To make the trick work, search for Easter Bunny on your mobile, and scroll down the list of options on the results page. One of the results should be a picture of the Easter Bunny complete with a snazzy blue bow tie, with the words 'View in 3D' next to it. Clicking on the words brings you to a new page, with a 3d, 360-degree rotating view of the bunny.
For the lucky users whose mobiles are compatible with ARCore, an augmented reality feature program Google introduced last year, there is an additional option to 'View in your space' which allows you to view a holographic model of the bunny which you can make bigger or smaller and rotate along its axis.
The technology behind the AR Easter Bunny has exploded in popularity with the onset of the lockdown, due to kids and adults being bored out of their mind while stuck indoors and looking for any new toy online. Apart from the bowtied Bunny, a bunch of other Eater-related search terms can produce interesting results, like a carousel of celebrity chefs answering common cooking questions and sharing Easter dishes as well as an immersive Google Arts & Culture exhibit exploring the history of the holiday.
While the AR technology is today seen as more of a cute trick than anything else, experts qualify it as the next game-changer when it comes to electronic media. The device capabilities needed to fully exploit AR tech is still in the process of being developed, but once it becomes more common, the way users interact with their mobiles and computers will be forever changed.
Imagine searching for a product, and being able to see a fully-scaled, 3d image of it to get a precise idea of what you're buying. Imagine watching a movie laid out in front of you like a three-dimensional landscape rather than a series of 2d pictures. The same goes for video games and any other form of internet media which makes use of images.
Unfortunately, the arrival of the new usually means saying farewell to the old. Even as interest in AR surges and animation studios continue to operate from home, the global film industry has taken a huge hit, as theaters appear to be in danger of becoming obsolete and being replaced permanently by home streaming.
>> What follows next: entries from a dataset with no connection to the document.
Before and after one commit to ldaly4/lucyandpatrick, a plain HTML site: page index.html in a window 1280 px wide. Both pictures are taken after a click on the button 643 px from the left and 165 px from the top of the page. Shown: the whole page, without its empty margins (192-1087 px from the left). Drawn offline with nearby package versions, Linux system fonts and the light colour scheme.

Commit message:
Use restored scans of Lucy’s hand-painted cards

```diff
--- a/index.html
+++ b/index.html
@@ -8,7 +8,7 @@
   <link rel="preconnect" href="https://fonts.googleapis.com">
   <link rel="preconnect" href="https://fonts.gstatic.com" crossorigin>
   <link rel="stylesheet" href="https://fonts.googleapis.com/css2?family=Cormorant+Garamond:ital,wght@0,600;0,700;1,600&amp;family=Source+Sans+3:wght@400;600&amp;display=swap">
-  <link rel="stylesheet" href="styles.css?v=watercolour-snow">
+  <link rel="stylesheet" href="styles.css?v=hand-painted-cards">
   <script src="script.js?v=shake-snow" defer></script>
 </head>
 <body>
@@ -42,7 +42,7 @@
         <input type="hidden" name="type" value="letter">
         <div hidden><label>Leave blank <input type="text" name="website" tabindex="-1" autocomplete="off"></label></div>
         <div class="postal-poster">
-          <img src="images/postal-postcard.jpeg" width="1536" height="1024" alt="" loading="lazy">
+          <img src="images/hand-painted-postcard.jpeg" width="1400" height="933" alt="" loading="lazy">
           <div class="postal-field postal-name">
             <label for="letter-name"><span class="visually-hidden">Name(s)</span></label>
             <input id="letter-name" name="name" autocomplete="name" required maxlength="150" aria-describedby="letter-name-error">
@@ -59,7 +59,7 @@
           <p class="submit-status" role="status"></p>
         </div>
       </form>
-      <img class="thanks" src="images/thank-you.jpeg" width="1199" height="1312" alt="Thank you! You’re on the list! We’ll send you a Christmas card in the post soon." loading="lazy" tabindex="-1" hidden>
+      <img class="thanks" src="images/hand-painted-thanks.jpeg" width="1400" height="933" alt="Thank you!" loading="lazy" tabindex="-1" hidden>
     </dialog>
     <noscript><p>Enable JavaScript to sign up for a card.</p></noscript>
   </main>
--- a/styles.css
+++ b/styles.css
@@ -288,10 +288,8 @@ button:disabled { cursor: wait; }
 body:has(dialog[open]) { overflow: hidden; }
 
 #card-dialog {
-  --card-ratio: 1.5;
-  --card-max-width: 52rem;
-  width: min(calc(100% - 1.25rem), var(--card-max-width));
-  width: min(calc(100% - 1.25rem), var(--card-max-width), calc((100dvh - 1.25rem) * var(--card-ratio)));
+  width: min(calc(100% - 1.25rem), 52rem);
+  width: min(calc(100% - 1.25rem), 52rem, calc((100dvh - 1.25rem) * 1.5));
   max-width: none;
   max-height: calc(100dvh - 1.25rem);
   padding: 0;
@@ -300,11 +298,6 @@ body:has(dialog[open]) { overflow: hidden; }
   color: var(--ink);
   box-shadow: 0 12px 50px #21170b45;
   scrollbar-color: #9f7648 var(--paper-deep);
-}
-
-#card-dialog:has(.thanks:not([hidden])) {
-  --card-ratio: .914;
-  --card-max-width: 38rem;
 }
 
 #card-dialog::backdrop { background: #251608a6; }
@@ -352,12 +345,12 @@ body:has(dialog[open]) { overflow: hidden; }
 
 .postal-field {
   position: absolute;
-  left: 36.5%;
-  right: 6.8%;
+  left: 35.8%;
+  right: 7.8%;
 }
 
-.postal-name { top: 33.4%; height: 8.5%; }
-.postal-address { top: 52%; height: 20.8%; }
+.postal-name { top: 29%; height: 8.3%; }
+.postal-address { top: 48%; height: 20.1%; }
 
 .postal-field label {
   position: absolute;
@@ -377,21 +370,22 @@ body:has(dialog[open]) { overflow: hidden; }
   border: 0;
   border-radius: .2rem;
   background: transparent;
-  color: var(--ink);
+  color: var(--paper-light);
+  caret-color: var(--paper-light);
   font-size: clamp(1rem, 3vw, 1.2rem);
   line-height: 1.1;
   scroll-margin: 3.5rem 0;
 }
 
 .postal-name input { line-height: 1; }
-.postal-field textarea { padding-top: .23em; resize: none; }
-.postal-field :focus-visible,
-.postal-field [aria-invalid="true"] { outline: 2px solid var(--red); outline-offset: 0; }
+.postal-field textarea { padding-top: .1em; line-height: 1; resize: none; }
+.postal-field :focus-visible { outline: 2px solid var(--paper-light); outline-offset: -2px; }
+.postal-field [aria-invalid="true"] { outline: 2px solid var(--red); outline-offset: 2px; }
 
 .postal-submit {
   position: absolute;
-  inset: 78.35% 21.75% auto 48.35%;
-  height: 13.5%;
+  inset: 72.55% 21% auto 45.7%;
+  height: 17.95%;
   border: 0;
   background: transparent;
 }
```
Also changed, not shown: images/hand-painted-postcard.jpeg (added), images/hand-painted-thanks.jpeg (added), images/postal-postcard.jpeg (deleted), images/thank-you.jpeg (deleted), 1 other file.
For now, you can get a taste of the AR wonders to come with Google's Easter Bunny, and enjoy the other related trivia regarding the holiday that the internet giant has compiled for its users. This report first appeared at Gizmodo.